Instructions for the task
Word for word, please restate the lines from the beginning of the data through the line in which "The browser window" appears.
______________________________
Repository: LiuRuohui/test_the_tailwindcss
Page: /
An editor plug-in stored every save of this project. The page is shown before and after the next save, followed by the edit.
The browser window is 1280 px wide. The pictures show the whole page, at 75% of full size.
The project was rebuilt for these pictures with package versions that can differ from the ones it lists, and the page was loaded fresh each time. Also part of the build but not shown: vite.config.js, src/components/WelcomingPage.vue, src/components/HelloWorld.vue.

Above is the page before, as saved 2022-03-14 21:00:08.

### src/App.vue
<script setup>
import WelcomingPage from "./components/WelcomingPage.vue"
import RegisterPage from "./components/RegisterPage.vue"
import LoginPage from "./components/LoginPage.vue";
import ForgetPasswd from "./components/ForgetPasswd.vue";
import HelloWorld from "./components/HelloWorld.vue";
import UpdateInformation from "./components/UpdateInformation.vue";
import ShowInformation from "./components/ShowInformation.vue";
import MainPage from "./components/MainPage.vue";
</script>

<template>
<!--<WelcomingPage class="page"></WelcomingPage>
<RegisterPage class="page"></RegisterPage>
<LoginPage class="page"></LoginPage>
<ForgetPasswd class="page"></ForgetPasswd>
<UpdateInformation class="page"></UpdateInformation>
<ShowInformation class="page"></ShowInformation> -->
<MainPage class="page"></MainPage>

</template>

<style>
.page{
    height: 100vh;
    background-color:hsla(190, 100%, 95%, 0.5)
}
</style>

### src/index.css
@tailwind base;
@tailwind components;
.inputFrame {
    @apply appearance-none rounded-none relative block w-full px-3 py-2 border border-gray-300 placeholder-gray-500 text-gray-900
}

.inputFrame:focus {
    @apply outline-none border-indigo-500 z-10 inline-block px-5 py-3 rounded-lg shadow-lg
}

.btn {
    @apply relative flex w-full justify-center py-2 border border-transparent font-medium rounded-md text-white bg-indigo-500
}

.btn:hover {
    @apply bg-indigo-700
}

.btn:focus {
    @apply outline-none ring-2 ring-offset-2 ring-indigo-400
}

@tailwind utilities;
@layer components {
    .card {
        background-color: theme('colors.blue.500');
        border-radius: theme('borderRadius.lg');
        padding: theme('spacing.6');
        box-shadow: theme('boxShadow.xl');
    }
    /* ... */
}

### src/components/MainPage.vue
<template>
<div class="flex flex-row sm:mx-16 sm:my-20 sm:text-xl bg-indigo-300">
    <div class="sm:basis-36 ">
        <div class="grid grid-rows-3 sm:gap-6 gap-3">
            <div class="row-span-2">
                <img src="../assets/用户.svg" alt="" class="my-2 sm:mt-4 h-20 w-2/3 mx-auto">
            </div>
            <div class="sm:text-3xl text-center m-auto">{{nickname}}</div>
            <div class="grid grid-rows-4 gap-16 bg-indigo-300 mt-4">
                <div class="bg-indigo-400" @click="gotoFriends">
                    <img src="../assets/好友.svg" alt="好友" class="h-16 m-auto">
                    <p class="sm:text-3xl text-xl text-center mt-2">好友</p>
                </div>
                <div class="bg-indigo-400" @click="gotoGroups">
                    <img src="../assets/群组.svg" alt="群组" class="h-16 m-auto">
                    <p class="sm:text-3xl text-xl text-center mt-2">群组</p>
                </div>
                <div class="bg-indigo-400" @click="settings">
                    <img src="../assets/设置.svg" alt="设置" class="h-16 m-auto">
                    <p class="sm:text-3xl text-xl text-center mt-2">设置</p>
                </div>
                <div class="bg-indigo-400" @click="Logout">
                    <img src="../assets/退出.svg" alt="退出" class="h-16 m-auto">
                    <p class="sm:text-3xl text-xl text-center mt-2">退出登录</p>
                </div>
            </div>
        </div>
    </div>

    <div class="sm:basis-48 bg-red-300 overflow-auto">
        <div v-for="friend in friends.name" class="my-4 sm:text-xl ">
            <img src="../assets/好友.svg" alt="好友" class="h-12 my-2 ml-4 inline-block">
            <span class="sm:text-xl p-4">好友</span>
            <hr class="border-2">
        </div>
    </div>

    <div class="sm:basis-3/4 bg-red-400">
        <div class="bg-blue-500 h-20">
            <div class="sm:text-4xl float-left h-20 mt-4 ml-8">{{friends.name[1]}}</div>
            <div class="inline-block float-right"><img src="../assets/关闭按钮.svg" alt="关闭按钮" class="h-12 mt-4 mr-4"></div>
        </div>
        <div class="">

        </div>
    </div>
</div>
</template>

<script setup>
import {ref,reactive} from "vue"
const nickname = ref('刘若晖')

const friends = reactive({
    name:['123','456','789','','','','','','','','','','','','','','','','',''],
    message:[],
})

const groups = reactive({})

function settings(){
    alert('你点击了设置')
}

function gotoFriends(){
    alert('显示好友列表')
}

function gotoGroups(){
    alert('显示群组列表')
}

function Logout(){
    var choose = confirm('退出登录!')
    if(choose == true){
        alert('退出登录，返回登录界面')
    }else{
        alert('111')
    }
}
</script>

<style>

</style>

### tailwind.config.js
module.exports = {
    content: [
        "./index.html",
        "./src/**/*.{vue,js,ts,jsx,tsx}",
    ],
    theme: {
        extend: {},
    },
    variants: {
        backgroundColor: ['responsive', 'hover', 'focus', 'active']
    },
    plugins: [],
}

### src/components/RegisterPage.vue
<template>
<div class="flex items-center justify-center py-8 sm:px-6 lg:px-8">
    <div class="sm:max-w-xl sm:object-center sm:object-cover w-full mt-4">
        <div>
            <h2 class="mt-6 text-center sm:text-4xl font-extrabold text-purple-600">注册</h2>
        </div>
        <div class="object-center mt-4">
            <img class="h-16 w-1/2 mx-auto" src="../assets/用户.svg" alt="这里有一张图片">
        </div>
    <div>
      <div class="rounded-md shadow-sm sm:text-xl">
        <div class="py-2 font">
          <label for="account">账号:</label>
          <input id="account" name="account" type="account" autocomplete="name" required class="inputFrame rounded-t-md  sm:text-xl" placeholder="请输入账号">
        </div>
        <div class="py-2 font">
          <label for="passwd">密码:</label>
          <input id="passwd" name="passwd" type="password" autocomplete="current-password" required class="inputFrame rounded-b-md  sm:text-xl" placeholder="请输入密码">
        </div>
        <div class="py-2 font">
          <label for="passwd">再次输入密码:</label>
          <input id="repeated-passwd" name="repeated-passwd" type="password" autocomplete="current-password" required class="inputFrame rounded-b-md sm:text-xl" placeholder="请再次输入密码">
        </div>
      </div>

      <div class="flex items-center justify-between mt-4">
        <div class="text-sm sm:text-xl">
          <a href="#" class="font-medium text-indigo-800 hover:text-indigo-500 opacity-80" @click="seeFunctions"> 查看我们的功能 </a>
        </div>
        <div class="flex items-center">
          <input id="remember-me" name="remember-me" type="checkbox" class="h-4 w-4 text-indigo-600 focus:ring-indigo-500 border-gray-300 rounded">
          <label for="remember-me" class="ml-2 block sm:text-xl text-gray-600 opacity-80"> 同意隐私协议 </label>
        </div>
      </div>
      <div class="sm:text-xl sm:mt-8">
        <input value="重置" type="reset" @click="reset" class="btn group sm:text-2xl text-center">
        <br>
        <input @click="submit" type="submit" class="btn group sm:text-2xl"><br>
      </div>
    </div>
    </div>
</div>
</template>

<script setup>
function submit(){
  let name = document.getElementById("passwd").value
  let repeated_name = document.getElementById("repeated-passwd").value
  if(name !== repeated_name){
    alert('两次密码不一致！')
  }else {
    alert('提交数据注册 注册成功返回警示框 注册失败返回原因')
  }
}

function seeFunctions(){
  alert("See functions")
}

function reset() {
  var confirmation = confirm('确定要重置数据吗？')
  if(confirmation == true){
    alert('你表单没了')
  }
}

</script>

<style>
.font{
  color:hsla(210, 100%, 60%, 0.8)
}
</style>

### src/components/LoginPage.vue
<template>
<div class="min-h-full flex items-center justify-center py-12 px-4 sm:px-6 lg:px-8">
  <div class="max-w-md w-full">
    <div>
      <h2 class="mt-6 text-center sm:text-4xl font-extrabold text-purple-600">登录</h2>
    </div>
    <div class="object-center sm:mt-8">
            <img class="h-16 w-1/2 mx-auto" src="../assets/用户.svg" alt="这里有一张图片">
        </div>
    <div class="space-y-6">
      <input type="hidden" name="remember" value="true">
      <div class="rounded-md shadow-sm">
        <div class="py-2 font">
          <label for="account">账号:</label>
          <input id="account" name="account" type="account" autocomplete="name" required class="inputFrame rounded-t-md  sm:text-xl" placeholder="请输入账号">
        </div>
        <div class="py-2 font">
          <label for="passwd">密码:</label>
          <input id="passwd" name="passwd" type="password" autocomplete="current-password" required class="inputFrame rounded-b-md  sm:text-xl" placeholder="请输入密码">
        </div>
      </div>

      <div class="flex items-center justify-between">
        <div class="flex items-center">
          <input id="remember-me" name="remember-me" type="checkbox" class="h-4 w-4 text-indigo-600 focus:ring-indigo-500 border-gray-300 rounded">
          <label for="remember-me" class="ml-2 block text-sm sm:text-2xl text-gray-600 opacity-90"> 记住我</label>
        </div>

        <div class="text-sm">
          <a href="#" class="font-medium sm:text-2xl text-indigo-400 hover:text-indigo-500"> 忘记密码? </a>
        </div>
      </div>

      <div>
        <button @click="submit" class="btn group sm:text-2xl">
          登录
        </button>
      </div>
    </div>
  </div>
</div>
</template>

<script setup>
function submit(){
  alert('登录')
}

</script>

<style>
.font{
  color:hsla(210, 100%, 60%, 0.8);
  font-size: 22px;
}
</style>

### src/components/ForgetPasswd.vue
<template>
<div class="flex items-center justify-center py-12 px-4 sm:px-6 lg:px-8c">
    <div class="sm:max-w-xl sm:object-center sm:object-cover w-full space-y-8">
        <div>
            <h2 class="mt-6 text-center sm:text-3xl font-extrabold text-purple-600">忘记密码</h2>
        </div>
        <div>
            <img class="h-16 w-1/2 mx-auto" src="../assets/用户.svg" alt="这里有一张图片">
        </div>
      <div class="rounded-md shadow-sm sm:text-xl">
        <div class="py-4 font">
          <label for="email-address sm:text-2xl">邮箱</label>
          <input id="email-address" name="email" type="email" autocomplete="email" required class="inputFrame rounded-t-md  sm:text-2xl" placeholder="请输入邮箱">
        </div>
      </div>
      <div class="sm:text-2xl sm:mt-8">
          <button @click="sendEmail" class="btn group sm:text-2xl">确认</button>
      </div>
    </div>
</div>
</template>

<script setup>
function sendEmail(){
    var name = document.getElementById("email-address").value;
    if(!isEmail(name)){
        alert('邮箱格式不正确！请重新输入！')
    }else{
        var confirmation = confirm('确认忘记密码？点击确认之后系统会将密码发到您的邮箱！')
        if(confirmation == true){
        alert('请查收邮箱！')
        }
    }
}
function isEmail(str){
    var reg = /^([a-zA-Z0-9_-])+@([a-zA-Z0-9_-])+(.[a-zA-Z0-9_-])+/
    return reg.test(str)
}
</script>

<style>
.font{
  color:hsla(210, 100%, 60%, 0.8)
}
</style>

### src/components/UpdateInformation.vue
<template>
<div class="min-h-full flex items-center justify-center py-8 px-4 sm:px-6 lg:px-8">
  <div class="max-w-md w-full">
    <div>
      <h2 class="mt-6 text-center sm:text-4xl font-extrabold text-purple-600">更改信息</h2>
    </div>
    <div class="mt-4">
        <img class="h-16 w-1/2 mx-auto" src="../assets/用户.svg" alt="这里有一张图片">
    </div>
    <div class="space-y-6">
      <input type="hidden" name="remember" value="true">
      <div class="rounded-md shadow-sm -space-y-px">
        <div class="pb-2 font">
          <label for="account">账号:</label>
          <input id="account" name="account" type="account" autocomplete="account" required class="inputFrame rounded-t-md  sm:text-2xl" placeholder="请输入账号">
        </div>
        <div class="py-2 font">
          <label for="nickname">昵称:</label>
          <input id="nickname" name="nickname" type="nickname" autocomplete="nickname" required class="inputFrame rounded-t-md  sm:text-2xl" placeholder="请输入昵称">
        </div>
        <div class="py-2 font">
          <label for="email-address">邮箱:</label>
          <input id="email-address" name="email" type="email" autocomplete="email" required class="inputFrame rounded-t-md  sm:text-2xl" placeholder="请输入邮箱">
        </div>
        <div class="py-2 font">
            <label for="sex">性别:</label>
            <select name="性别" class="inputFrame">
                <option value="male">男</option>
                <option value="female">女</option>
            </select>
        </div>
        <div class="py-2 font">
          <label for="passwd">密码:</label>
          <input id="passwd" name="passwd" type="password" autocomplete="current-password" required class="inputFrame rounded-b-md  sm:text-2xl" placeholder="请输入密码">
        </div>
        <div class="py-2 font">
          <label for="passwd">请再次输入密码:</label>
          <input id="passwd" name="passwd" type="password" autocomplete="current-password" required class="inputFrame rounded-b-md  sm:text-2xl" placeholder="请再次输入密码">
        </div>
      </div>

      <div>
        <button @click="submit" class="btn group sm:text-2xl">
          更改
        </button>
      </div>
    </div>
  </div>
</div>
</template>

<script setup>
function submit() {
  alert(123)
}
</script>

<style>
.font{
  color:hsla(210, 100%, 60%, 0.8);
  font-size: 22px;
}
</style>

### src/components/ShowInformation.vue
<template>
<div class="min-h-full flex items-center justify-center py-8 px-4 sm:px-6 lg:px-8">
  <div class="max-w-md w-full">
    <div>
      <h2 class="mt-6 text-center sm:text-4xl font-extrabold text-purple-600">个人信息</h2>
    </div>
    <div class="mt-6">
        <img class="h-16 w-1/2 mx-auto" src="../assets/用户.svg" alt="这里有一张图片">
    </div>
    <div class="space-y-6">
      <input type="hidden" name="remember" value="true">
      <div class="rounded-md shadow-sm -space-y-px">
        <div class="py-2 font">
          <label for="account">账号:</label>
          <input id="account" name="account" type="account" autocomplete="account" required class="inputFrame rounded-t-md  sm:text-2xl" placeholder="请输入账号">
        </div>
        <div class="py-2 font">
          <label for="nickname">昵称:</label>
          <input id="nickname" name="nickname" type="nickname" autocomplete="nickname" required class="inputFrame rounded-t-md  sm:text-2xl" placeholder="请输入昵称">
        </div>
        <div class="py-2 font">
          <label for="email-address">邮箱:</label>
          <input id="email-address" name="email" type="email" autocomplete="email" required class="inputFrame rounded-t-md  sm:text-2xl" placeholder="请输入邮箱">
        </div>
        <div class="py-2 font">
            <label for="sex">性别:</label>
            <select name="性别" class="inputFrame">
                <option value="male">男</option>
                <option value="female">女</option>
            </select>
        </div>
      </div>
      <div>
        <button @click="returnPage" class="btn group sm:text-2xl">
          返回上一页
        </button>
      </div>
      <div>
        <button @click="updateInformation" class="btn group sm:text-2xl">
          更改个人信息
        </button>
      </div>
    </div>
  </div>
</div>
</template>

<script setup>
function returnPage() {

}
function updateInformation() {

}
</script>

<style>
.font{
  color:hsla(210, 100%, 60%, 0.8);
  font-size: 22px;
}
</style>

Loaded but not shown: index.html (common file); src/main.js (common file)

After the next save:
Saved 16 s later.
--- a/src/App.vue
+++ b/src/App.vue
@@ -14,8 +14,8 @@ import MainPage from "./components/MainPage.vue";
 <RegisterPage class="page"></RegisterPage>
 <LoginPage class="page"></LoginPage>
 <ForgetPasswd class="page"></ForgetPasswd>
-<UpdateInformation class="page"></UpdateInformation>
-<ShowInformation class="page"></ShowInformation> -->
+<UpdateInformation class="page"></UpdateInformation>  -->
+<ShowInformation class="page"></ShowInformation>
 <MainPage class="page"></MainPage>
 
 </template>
______________________________
Response for this exercise
Repository: LiuRuohui/test_the_tailwindcss
Page: /
An editor plug-in stored every save of this project. The page is shown before and after the next save, followed by the edit.
The browser window is 1280 px wide. The pictures show the whole page, at 75% of full size.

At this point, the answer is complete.